  25. Prospective Nursing Students

    Gessner College of Nursing Locations. University of Houston at Sugar Land Brazos Hall 14004 University Blvd., Sugar Land, Texas 77479 Phone: 832-842-8200 Email: [email protected]. University of Houston Health Building 2 4349 Martin Luther King Blvd., 2019 Houston, TX 77204-6065 Phone: 832-842-8200 Email: [email protected]

  26. Earn Your PhD in Nursing Education Online: Explore Top Programs

    The University of Northern Colorado (UNC) is a public university with its main campus located in Greeley, Colorado, approximately 60 miles north of Denver. UNC's Nursing Education PhD is committed to increasing the number of doctoral-level nurse educators to fill faculty roles in both healthcare organizations and academic settings. Program delivery is primarily online with all coursework ...

  27. Nurse Educator Track

    To earn a Master of Science degree in nursing following the nurse educator track, students must successfully complete 35 course credit hours, 180 practicum hours and a comprehensive exam. After 2 years of full time faculty experience, graduates of the nurse educator program will be eligible to take the National League for Nursing (NLN ...

  28. A pilot resiliency course for Doctor of Nursing Practice (DNP ...

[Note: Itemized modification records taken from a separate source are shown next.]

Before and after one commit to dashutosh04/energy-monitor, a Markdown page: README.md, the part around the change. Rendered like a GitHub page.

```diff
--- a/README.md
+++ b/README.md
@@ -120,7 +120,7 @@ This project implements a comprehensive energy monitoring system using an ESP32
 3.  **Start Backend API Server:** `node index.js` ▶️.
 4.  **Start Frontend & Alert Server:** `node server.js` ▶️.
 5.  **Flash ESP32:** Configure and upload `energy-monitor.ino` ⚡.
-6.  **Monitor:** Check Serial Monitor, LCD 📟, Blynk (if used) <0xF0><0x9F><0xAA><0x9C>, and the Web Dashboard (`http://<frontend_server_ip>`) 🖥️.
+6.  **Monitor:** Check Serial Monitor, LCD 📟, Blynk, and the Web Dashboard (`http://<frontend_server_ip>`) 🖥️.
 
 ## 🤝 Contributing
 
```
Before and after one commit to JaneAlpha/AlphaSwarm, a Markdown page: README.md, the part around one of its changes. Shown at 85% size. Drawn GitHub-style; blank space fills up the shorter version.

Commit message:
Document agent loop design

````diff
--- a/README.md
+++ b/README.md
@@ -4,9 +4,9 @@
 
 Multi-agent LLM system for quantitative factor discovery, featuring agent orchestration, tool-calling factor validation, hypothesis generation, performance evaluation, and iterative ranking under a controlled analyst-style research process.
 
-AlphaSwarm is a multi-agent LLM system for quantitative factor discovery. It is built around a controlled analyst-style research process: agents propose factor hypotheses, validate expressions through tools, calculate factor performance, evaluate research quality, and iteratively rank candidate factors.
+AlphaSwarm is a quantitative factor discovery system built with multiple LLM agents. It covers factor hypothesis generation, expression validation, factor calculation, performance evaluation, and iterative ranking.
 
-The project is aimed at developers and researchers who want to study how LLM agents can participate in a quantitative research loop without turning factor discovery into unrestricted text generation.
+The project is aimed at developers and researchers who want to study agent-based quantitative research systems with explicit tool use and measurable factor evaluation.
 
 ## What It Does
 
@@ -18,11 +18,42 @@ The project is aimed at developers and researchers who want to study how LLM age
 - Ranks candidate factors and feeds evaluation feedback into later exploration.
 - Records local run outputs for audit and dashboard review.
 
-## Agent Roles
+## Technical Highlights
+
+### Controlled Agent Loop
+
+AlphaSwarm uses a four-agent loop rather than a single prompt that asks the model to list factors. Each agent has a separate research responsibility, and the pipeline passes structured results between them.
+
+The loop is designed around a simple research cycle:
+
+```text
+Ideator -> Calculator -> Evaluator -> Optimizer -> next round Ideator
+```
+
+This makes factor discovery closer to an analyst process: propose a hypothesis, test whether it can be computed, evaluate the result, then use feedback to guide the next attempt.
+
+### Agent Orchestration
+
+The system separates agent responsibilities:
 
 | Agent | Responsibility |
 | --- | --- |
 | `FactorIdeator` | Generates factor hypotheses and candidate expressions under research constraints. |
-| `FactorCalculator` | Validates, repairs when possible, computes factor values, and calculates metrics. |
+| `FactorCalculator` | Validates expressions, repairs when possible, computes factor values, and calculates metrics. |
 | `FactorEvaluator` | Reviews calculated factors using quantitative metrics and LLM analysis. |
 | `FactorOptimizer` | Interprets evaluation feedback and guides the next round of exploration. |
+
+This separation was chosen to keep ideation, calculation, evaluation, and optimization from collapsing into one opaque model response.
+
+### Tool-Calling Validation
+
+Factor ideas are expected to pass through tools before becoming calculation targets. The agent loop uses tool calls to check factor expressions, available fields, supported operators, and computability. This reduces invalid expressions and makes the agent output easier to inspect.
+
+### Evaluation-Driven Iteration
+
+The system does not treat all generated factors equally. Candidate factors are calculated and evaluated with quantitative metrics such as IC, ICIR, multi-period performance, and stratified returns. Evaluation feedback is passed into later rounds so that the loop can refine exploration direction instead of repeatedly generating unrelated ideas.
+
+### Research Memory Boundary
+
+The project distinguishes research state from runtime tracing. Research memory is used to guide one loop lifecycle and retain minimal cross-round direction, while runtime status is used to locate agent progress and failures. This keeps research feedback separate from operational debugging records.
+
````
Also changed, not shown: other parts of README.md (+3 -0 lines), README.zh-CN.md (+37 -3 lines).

    Graduate nursing students can face varied and significant stressors during their programs of study. The need for interventions to promote nursing student resiliency has been reported in the literature, by accrediting bodies, and in previous research conducted with students at the same university. Thus, the purpose of this project was to pilot a ...